Haitians were shocked at the audacity of the President’s assassination and the world watched as the country teetered on the edge of chaos.

Several days later in nearby Cuba, tens of thousands of protestors gathered in cities and towns around the island to demonstrate against widespread shortages and government dysfunction. The marches were an unprecedented outpouring of frustration with the Cuban government and have forced the Biden administration into reviewing Cuban policy.

Political instability is nothing new to either country, but the timing spotlights the widespread instability in Latin America. Problems are at a boiling point in many places, compounded by the economic effect of COVID shutdowns and fiscal failures.

Evan Ellis, Ph.D., is a research professor of Latin American Studies with the US Army War College Strategic Studies Institute. He studies the region and joins Smart Talk Thursday to discuss the strategic trends happening in Latin America, as well as the increasing involvement of China in many countries.

In this Feb. 7, 2020 file photo, Haitian President Jovenel Moise arrives for an interview at his home in Petion-Ville, a suburb of Port-au-Prince, Haiti. Moïse was assassinated in an attack on his private residence early Wednesday, July 7, 2021, and First Lady Martine Moïse was shot in the overnight attack and hospitalized, according to a statement from the country’s interim prime minister.

Could inflation slow economic recovery? – New book provides insights into political gerrymandering

Inflation was up 5.4% last month – the highest it’s been in 13 years. Most Americans already knew prices were going up. What we’re paying for gas, many food items, cars, and homes is significantly higher than just a few months ago.

Much of it has to do with supply and demand, but especially supply.

There are many job openings right now but employers are having trouble finding workers to fill those jobs.

The stock market took a wild swing down and up this week.

Washington Post economics correspondent Heather Long is on Wednesday’s Smart Talk with insight into how the pandemic has impacted the economy, what may change and what may be permanent.

New book provides insights into political gerrymandering

Gerrymandering or drawing up Congressional or legislative boundaries to provide a political advantage to one party or another is not new. But as the nation has become more polarized in recent years, it has gotten more attention.

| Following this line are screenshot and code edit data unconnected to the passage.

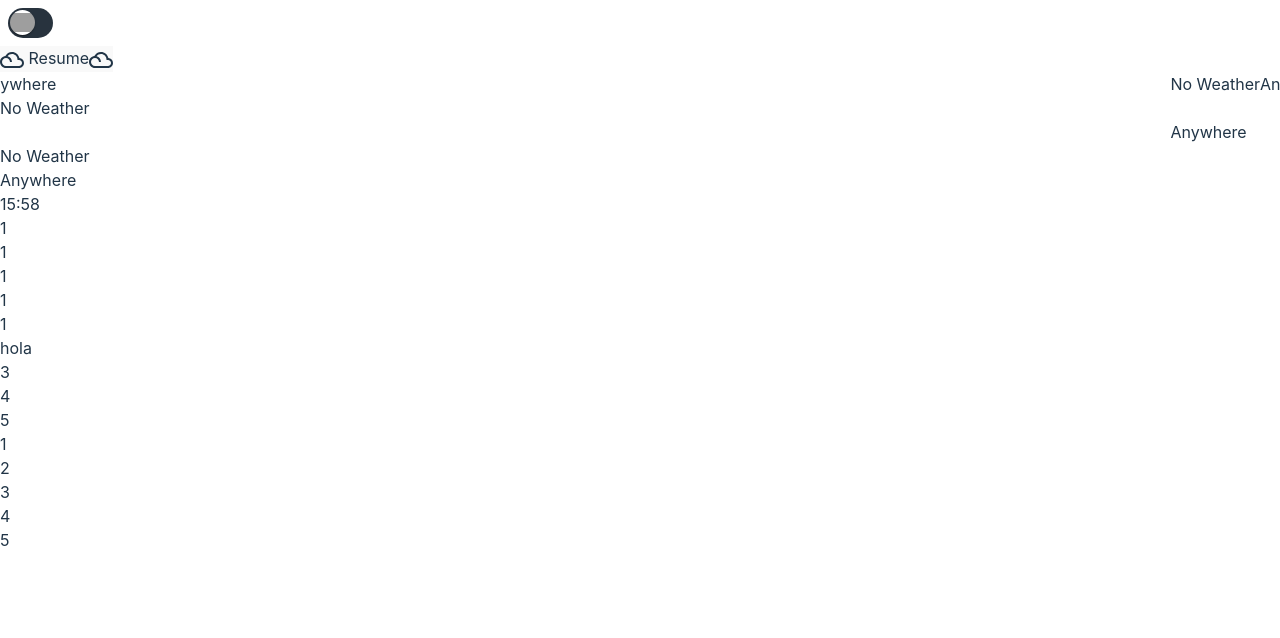
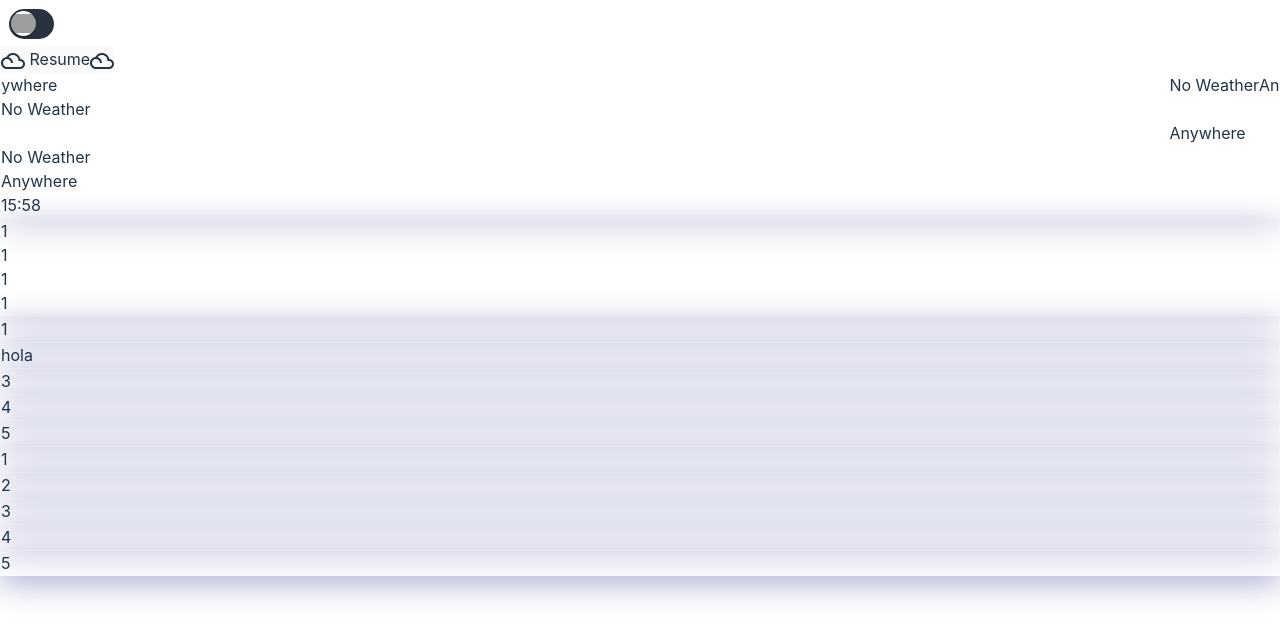
Before and after one commit to arturoguerrab/Arturo-Guerra---Portfolio, a React (Vite) app: page / in a window 1280 px wide. Shown: the top 638 px of the page. Built offline with nearby package versions, Linux system fonts and the light colour scheme; no server answers; grey boxes are pictures that could not be loaded.

Commit message:
Glassmorphis background

```diff
--- a/src/App.jsx
+++ b/src/App.jsx
@@ -9,18 +9,18 @@ function App() {
 		<DataContextProvider>
 			<Layout>
 				<div className="grid grid-cols-7 grid-rows-5 gap-8 w-full h-full">
-					<div className="col-span-3 row-span-2 w-full h-full bg-white opacity-50">1</div>
-					<div className="col-span-3 row-span-3 col-start-1 row-start-3 w-full h-full bg-white opacity-50">hola</div>
-					<div className="col-span-2 row-span-3 col-start-4 row-start-1 w-full h-full bg-white opacity-50">3</div>
-					<div className="col-span-2 row-span-3 col-start-6 row-start-1 w-full h-full bg-white opacity-50">4</div>
-					<div className="col-span-4 row-span-2 col-start-4 row-start-4 w-full h-full bg-white opacity-50">5</div>
+					<div className="col-span-3 row-span-2 w-full h-full glassmorphism">1</div>
+					<div className="col-span-3 row-span-3 col-start-1 row-start-3 w-full h-full glassmorphism">hola</div>
+					<div className="col-span-2 row-span-3 col-start-4 row-start-1 w-full h-full glassmorphism">3</div>
+					<div className="col-span-2 row-span-3 col-start-6 row-start-1 w-full h-full glassmorphism">4</div>
+					<div className="col-span-4 row-span-2 col-start-4 row-start-4 w-full h-full glassmorphism">5</div>
 				</div>
 				<div className="grid grid-cols-7 grid-rows-5 gap-8 w-full h-full mt-10">
-					<div className="col-span-3 row-span-2 w-full h-full bg-white opacity-50">1</div>
-					<div className="col-span-3 row-span-3 col-start-1 row-start-3 w-full h-full bg-white opacity-50">2</div>
-					<div className="col-span-2 row-span-3 col-start-4 row-start-1 w-full h-full bg-white opacity-50">3</div>
-					<div className="col-span-2 row-span-3 col-start-6 row-start-1 w-full h-full bg-white opacity-50">4</div>
-					<div className="col-span-4 row-span-2 col-start-4 row-start-4 w-full h-full bg-white opacity-50">5</div>
+					<div className="col-span-3 row-span-2 w-full h-full glassmorphism">1</div>
+					<div className="col-span-3 row-span-3 col-start-1 row-start-3 w-full h-full glassmorphism">2</div>
+					<div className="col-span-2 row-span-3 col-start-4 row-start-1 w-full h-full glassmorphism">3</div>
+					<div className="col-span-2 row-span-3 col-start-6 row-start-1 w-full h-full glassmorphism">4</div>
+					<div className="col-span-4 row-span-2 col-start-4 row-start-4 w-full h-full glassmorphism">5</div>
 				</div>
 			</Layout>
 		</DataContextProvider>
--- a/src/components/DashboardContainer/DashboardContainer.jsx
+++ b/src/components/DashboardContainer/DashboardContainer.jsx
@@ -1,8 +1,9 @@
 import React from "react";
 
 const DashboardContainer = ({ children }) => {
+	const dashboardDesing = 'col-span-12 xl:col-span-11 row-span-10 xl:row-span-11 col-start-1 row-start-2'
 	return (
-		<main className="col-span-12 xl:col-span-11 row-span-10 xl:row-span-11 col-start-1 row-start-2 px-3 md:px-10 xl:pe-1 my-5 overflow-y-scroll">
+		<main className={dashboardDesing + " ms-3 me-2 pe-1 md:px-10 xl:pe-1 my-5 overflow-y-scroll"}>
 			{children}
 		</main>
 	);
--- a/src/components/Layout/Layout.jsx
+++ b/src/components/Layout/Layout.jsx
@@ -9,7 +9,7 @@ const Layout = ({ children }) => {
 		grid:"grid grid-cols-12 grid-rows-12 gap-0 w-screen h-dvh "
 	}
 	return (
-		<div className={ style.grid + "bg-cover bg-[url('https://res.cloudinary.com/dbwomkmnq/image/upload/f_auto,q_auto/v1/Portfolio/qgtzaznalvcvobbq5cbp')]"}>
+		<div className={ style.grid + "bg-cover bg-[url('https://res.cloudinary.com/dbwomkmnq/image/upload/f_auto,q_auto/v1/Portfolio/ea6lanvn9rnatva9ws4m')]"}>
 			<StateBarContainer />
 
 			<SideBarContainer />
--- a/src/components/SideBarContainer/SideBarContainer.jsx
+++ b/src/components/SideBarContainer/SideBarContainer.jsx
@@ -8,7 +8,7 @@ const SideBarContainer = () => {
 
 	return (
 		<aside className={StylesAside.mobile + StylesAside.desktop}>
-			<div className="w-80 h-12 xl:w-12 xl:h-80 flex xl:flex-col items-center justify-around rounded-[1.25rem] bg-[#FFFFFF]/65 ">
+			<div className="w-80 h-12 xl:w-12 xl:h-80 flex xl:flex-col items-center justify-around rounded-xl glassmorphism ">
 				<div className="bg-black w-10 h-10">1</div>
 				<div className="bg-red-400 w-10 h-10">1</div>
 				<div className="bg-green-400 w-10 h-10">1</div>
--- a/src/components/StateBarContainer/StateBar/Clock/Clock.jsx
+++ b/src/components/StateBarContainer/StateBar/Clock/Clock.jsx
@@ -22,7 +22,7 @@ const Clock = () => {
 
 	return (
 		<div className="col-span-1 col-start-11 md:col-start-12 flex justify-center items-center ">
-			<div className="bg-[#28333E] rounded-2xl px-2 -me-5 sm:-me-12  md:me-3  h-8 flex items-center justify-center text-white">
+			<div className="bg-[#28333E] rounded-xl px-2 -me-5 sm:-me-12  md:me-3  h-8 flex items-center justify-center text-white">
 				{time}
 			</div>
 		</div>
--- a/src/components/StateBarContainer/StateBar/DownloadResume/DownloadResume.jsx
+++ b/src/components/StateBarContainer/StateBar/DownloadResume/DownloadResume.jsx
@@ -9,7 +9,7 @@ const DownloadResume = () => {
 	};
 
 	const buttonDesing =
-		"bg-[#00CC66] text-white rounded-2xl h-8 flex w-14 xl:w-28 justify-center items-center gap-2 ";
+		"bg-[#00CC66] text-white rounded-xl h-8 flex w-14 xl:w-28 justify-center items-center gap-2 ";
 
 	return (
 		<div className="col-start-3 md:col-start-2  col-span-2 sm:col-span-1 // flex justify-center items-center">
--- a/src/components/StateBarContainer/StateBar/Location/LocationContainer.jsx
+++ b/src/components/StateBarContainer/StateBar/Location/LocationContainer.jsx
@@ -5,7 +5,7 @@ import Marquee from "react-fast-marquee";
 
 const LocationContainer = () => {
 	const marqueeStyles =
-		" rounded-[1.25rem] h-8 bg-gradient-to-r from-[#30C1FF] to-[#358CF2] text-white  overflow-hidden ";
+		" rounded-xl h-8 bg-gradient-to-r from-[#30C1FF] to-[#358CF2] text-white  overflow-hidden ";
 
 	return (
 		<div className="col-start-8 md:col-start-9 me-2 col-span-3 flex items-center justify-between  ">
--- a/src/components/StateBarContainer/StateBar/StateBar.jsx
+++ b/src/components/StateBarContainer/StateBar/StateBar.jsx
@@ -6,7 +6,7 @@ import ChangeLanguage from "./ChangeLanguage/ChangeLanguage";
 
 const StateBar = () => {
 	const style = {
-		desing: "h-10 mx-2 md:mx-10 rounded-[1.25rem] bg-[#FFFFFF]/65 mt-3",
+		desing: "h-10 mx-2 md:mx-10 rounded-xl glassmorphism mt-3",
 		grid: " grid grid-cols-12 grid-rows-1 gap-0",
 	};
 
--- a/src/index.css
+++ b/src/index.css
@@ -38,6 +38,14 @@ body {
 	height: 100%;
 }
 
+.glassmorphism {
+	background: rgba(255, 255, 255, 0.4);
+	box-shadow: 0 8px 32px 0 rgba(31, 38, 135, 0.37);
+	backdrop-filter: blur(4px);
+	-webkit-backdrop-filter: blur(4px);
+	border: 1px solid rgba(255, 255, 255, 0.18);
+}
+
 @media (prefers-color-scheme: light) {
 	:root {
 		color: #213547;
```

Franklin and Marshall College Government Professor Stephen Medvic, Ph.D., has written a new book, Gerrymandering – The Politics of Redistricting in the United States, that explores the history, consequences of and solutions to map-making for political gain. He appears on Wednesday’s Smart Talk.